Median Home Price: $423,000
October 2014 Affordability Percentage: 60.7%
Peak Bubble Affordability Percentage: 56.93%
3. Montgomery County, Tenn.
Median Home Price: $139,900
October 2014 Affordability Percentage: 21.52%
Peak Bubble Affordability Percentage: 17.1%
2. Brazos County, Texas
Median Home Price: $184,900
October 2014 Affordability Percentage: 33.89%
Peak Bubble Affordability Percentage: 28.84%
1. Jefferson County, Ala.
Median Home Price: $252,414
October 2014 Affordability Percentage: 42.29%
Peak Bubble Affordability Percentage: 29.7%
Change in affordability
Meanwhile, 49 percent of counties are historically affordable (meaning the current affordability percentage is below the average dating back to January 2000) or have flat or falling foreclosure rates. A tight lending market, combined with fresh memories of mortgage mistakes, seems to have minimized risks of entering another housing bubble. Still, finding an affordable home is a challenge in many parts of the country, even as mortgage rates have hovered at historical lows. If you're trying to get the most bang for your borrowing buck, you need to have great credit and all of your paperwork in order to be able to afford the mortgage you need.

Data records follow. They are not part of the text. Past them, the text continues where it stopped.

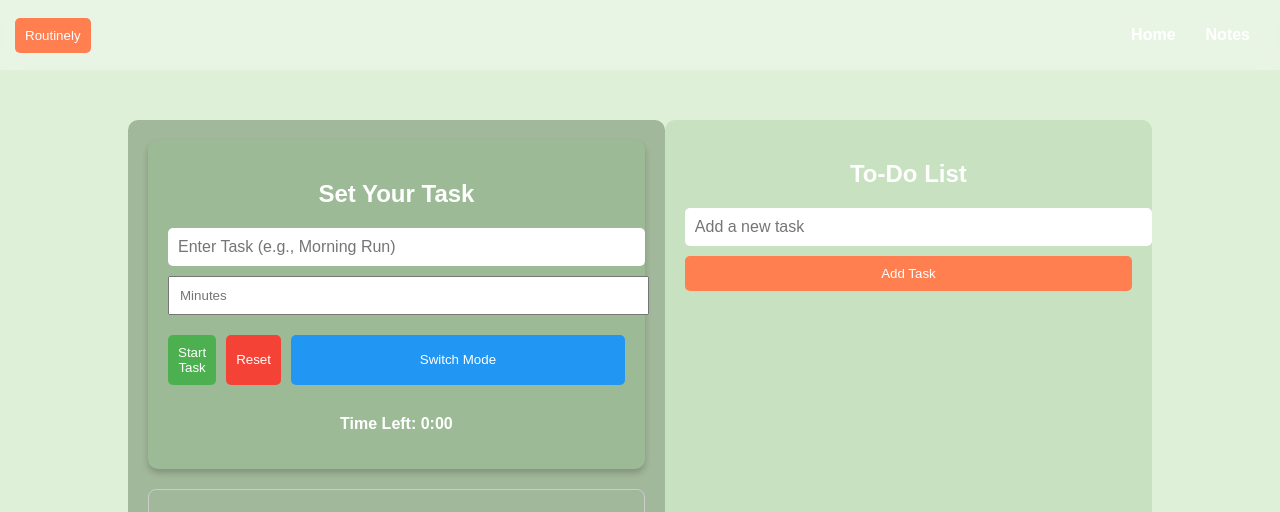
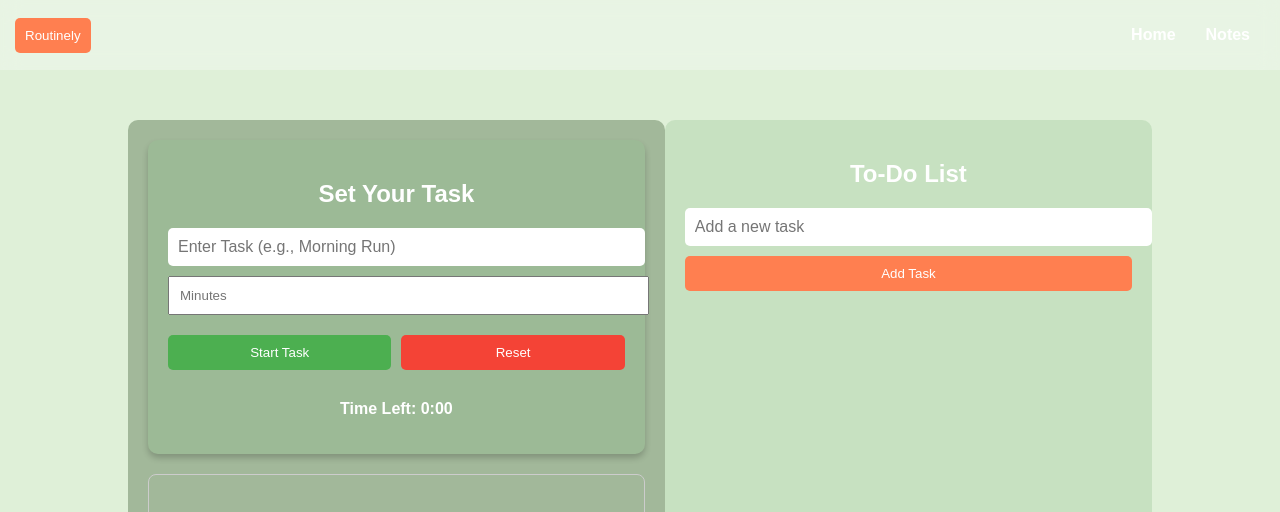
Before and after one commit to NosiphoHlongwane1/routinely, a plain HTML site: page routinely/routine.html in a window 1280 px wide. Shown: the top 512 px of the page. Drawn offline with Linux system fonts and the light colour scheme.

Commit message:
Update routine.html

```diff
--- a/routinely/routine.html
+++ b/routinely/routine.html
@@ -54,12 +54,6 @@
         >
             Reset
         </button>
-        <button
-    onclick="toggleDisplayMode()"
-    style="margin-top: 10px; padding: 10px; background-color: #2196F3; color: white; border: none; width: 100%;"
->
-    Switch Mode
-</button>
 
     </div>
 
```
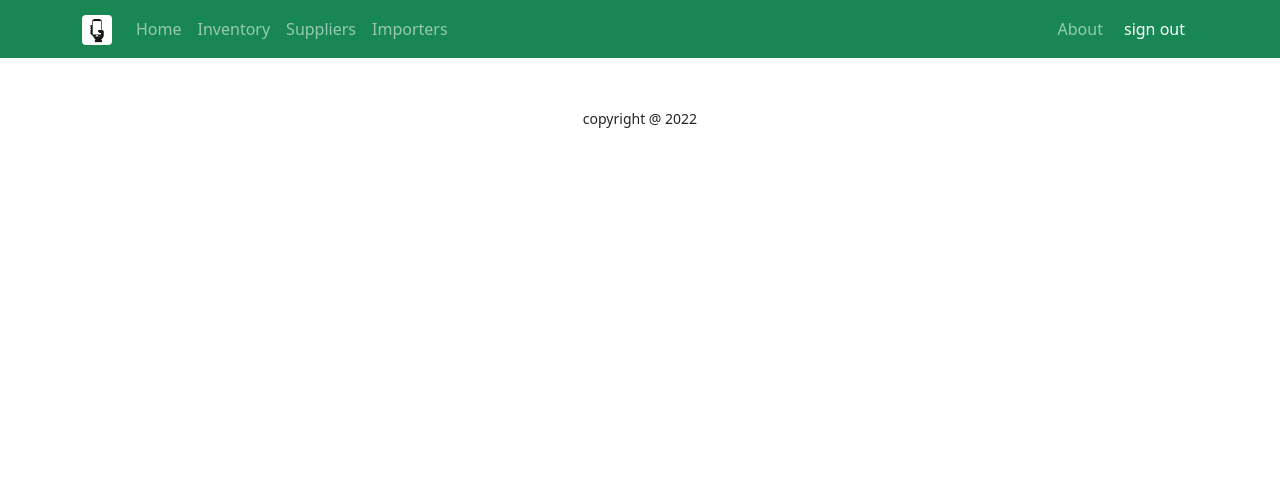
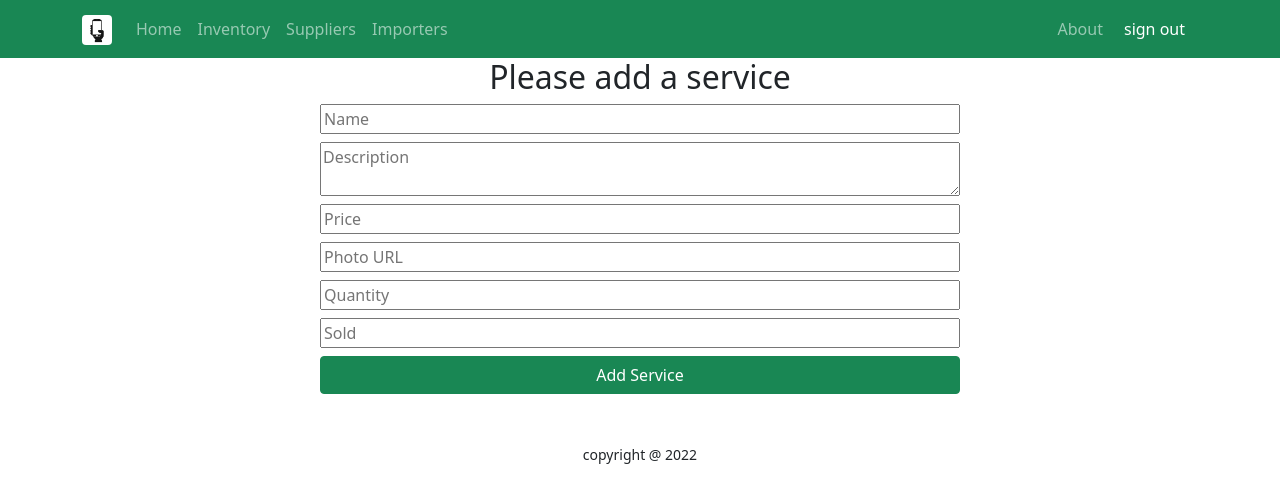
Before and after one commit to PROTTASAKARIM/smartPhoneWareHouse, a React (Create React App) app: page /addnewItem in a window 1280 px wide. Shown: the top 502 px of the page. Built offline with nearby package versions, Linux system fonts and the light colour scheme; no server answers; sample sign-in values are in the browser's storage.

Commit message:
add to database done

```diff
--- a/package.json
+++ b/package.json
@@ -13,6 +13,7 @@
     "react-dom": "^18.1.0",
     "react-firebase-hooks": "^5.0.3",
     "react-helmet-async": "^1.3.0",
+    "react-hook-form": "^7.30.0",
     "react-router-dom": "^6.3.0",
     "react-scripts": "5.0.1",
     "react-toastify": "^9.0.1",
--- a/src/App.js
+++ b/src/App.js
@@ -9,6 +9,7 @@ import Login from './pages/Login/LogIn/Login';
 import Register from './pages/Login/Register/Register';
 import RequireAuth from './pages/Login/RequireAuth/RequireAuth';
 import ManageInventory from './pages/ManageInventory/ManageInventory';
+import AddNewItem from './pages/AddNewItem/AddNewItem';
 
 function App() {
   return (
@@ -29,6 +30,9 @@ function App() {
         }></Route>
         <Route path='/login' element={<Login></Login>}></Route>
         <Route path="/register" element={<Register></Register>}></Route>
+        <Route path="/addnewItem" element={<RequireAuth>
+          <AddNewItem></AddNewItem>
+        </RequireAuth>}></Route>
 
       </Routes>
       <Footer></Footer>
--- /dev/null
+++ b/src/pages/AddNewItem/AddNewItem.js
@@ -0,0 +1,38 @@
+import React from 'react';
+import { useForm } from "react-hook-form";
+
+const AddNewItem = () => {
+    const { register, handleSubmit } = useForm();
+
+    const onSubmit = data => {
+        console.log(data);
+        const url = `http://localhost:5000/inventory`;
+        fetch(url, {
+            method: 'POST',
+            headers: {
+                'content-type': 'application/json'
+            },
+            body: JSON.stringify(data)
+        })
+            .then(res => res.json())
+            .then(result => {
+                console.log(result);
+            })
+    };
+    return (
+        <div className='w-50 mx-auto'>
+            <h2>Please add a service</h2>
+            <form className='d-flex flex-column' onSubmit={handleSubmit(onSubmit)}>
+                <input className='mb-2' placeholder='Name' {...register("name", { required: true, maxLength: 20 })} />
+                <textarea className='mb-2' placeholder='Description' {...register("shortDescription")} />
+                <input className='mb-2' placeholder='Price' type="number" {...register("price")} />
+                <input className='mb-2' placeholder='Photo URL' type="text" {...register("img")} />
+                <input className='mb-2' placeholder='Quantity' type="number" {...register("quantity")} />
+                <input className='mb-2' placeholder='Sold' type="number" {...register("sold")} />
+                <input className='btn btn-success' type="submit" value="Add Service" />
+            </form>
+        </div>
+    );
+};
+
+export default AddNewItem;
--- a/src/pages/AllProducts/AllProducts.js
+++ b/src/pages/AllProducts/AllProducts.js
@@ -6,6 +6,7 @@ import ReadMoreReact from 'read-more-react/dist/components/ReadMoreReact';
 const AllProducts = ({ inventory }) => {
     const { _id } = inventory;
     const [inventories, setInventories] = useState([]);
+
 
 
     const handleDelete = id => {
@@ -24,7 +25,9 @@ const AllProducts = ({ inventory }) => {
         }
     }
 
+
     return (
+        <div>
             <div className='container'>
                 {/* <h1>product : {inventory.name}</h1> */}
                 <Card style={{ width: '20rem' }}>
@@ -47,7 +50,11 @@ const AllProducts = ({ inventory }) => {
                     </ListGroup>
                     <button onClick={() => handleDelete(_id)} className='btn btn-success'>Delete</button>
                 </Card>
+
             </div>
+
+        </div>
+
     );
 };
 
--- a/src/pages/Home/Banner/Banner.js
+++ b/src/pages/Home/Banner/Banner.js
@@ -6,7 +6,7 @@ const Banner = () => {
         <div className='d-flex container mt-5 '>
             <div className='container'>
                 <h1>Smart Phone WareHouse</h1>
-                <p>Lorem ipsum dolor sit amet, consectetur adipisicing elit. Qui incidunt ipsum impedit veniam tempora ipsam doloremque voluptatibus labore officiis vero. Velit aliquam eaque, eveniet distinctio repudiandae ullam voluptatem possimus nulla dignissimos illum ex quia tempore incidunt, placeat, officiis labore voluptates.</p>
+                <p>We see a plethora of features, smartphones, and iPhones launching every week covering all the major price bands in the country. We see the latest and greatest smartphones from big companies like Samsung, Xiaomi, OPPO, Vivo, Realme, and more. However, with this tsunami of launches, it becomes a difficult task to keep track of it. Whether it be the specifications, features, or price, and availability, it is almost impossible to remember for each and every smartphone. So, in order to fix this issue, we present you with the latest mobile phones from different companies that have been recently launched in India. This page will help you to keep track of all the latest smartphones as on 9th May 2022. The page will also be the one-stop destination to see the lowest prices across various platforms and other key information that is vital to make a sound decision for buying a new smartphone.</p>
             </div>
             <div>
                 <img width={500} src={banner} alt="" />
--- a/src/pages/ManageInventory/ManageInventory.js
+++ b/src/pages/ManageInventory/ManageInventory.js
@@ -1,4 +1,5 @@
 import React, { useEffect, useState } from 'react';
+import { useNavigate } from 'react-router-dom';
 import AllProducts from '../AllProducts/AllProducts';
 
 
@@ -6,6 +7,7 @@ import AllProducts from '../AllProducts/AllProducts';
 
 const ManageInventory = () => {
     const [inventories, setInventories] = useState([]);
+    const navigate = useNavigate();
 
 
     useEffect(() => {
@@ -13,6 +15,9 @@ const ManageInventory = () => {
             .then(res => res.json())
             .then(data => setInventories(data));
     }, [])
+    const addNewItem = () => {
+        navigate(`/addnewItem`);
+    }
 
     return (
         <div className='container'>
@@ -24,6 +29,7 @@ const ManageInventory = () => {
                     ></AllProducts>)
                 }
             </div>
+            <button onClick={() => addNewItem()} className='btn btn-success mt-5'>Add new Item</button>
 
         </div>
     );
```
Also changed, not shown: 1 other file (tests, documents, lock files or other folders). Lines whose indentation alone changed are shown as unchanged.
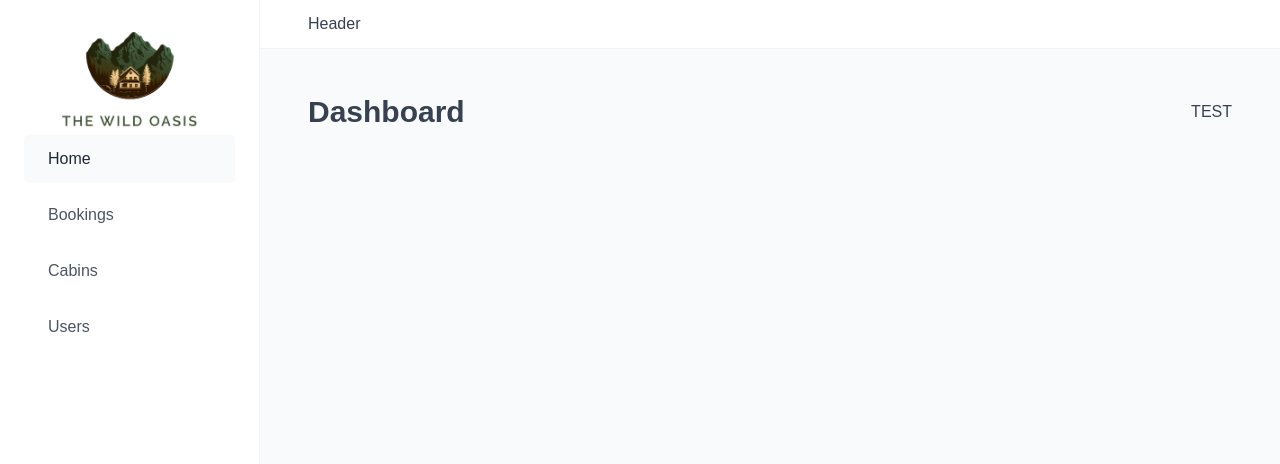
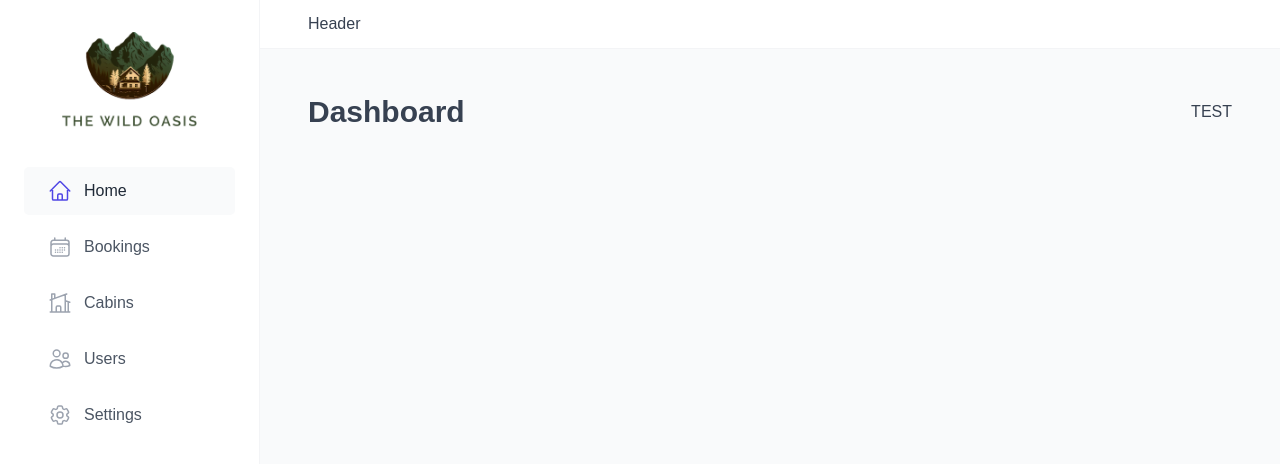
Before and after one commit to Soroush47/the-wild-oasis, a React (Vite) app: page /dashboard in a window 1280 px wide. Shown: the top 464 px of the page. Built offline with nearby package versions, Linux system fonts and the light colour scheme.

Commit message:
React icons added to the project.

```diff
--- a/package.json
+++ b/package.json
@@ -12,6 +12,7 @@
   "dependencies": {
     "react": "^18.2.0",
     "react-dom": "^18.2.0",
+    "react-icons": "^5.6.0",
     "react-router-dom": "^6.30.3",
     "styled-components": "^6.4.1"
   },
--- a/src/ui/MainNav.tsx
+++ b/src/ui/MainNav.tsx
@@ -1,3 +1,10 @@
+import {
+    HiOutlineCalendarDays,
+    HiOutlineCog6Tooth,
+    HiOutlineHome,
+    HiOutlineHomeModern,
+    HiOutlineUsers,
+} from "react-icons/hi2";
 import { NavLink } from "react-router-dom";
 import styled from "styled-components";
 
@@ -51,16 +58,34 @@
         <nav>
             <NavList>
                 <li>
-                    <StyledNavLink to="/dashboard">Home</StyledNavLink>
+                    <StyledNavLink to="/dashboard">
+                        <HiOutlineHome />
+                        <span>Home</span>
+                    </StyledNavLink>
                 </li>
                 <li>
-                    <StyledNavLink to="/bookings">Bookings</StyledNavLink>
+                    <StyledNavLink to="/bookings">
+                        <HiOutlineCalendarDays />
+                        <span>Bookings</span>
+                    </StyledNavLink>
                 </li>
                 <li>
-                    <StyledNavLink to="/cabins">Cabins</StyledNavLink>
+                    <StyledNavLink to="/cabins">
+                        <HiOutlineHomeModern />
+                        <span>Cabins</span>
+                    </StyledNavLink>
                 </li>
                 <li>
-                    <StyledNavLink to="/users">Users</StyledNavLink>
+                    <StyledNavLink to="/users">
+                        <HiOutlineUsers />
+                        <span>Users</span>
+                    </StyledNavLink>
+                </li>
+                <li>
+                    <StyledNavLink to="/settings">
+                        <HiOutlineCog6Tooth />
+                        <span>Settings</span>
+                    </StyledNavLink>
                 </li>
             </NavList>
         </nav>
--- a/src/ui/Sidebar.tsx
+++ b/src/ui/Sidebar.tsx
@@ -7,6 +7,10 @@
     padding: 3.2rem 2.4rem;
     border-right: 1px solid var(--color-grey-100);
     grid-row: 1/-1;
+
+    display: flex;
+    flex-direction: column;
+    gap: 3.2rem;
 `;
 
 function Sidebar() {
```
Also changed, not shown: 1 other file (tests, documents, lock files or other folders).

You can get your credit scores for free every month on Credit.com to see where you stand.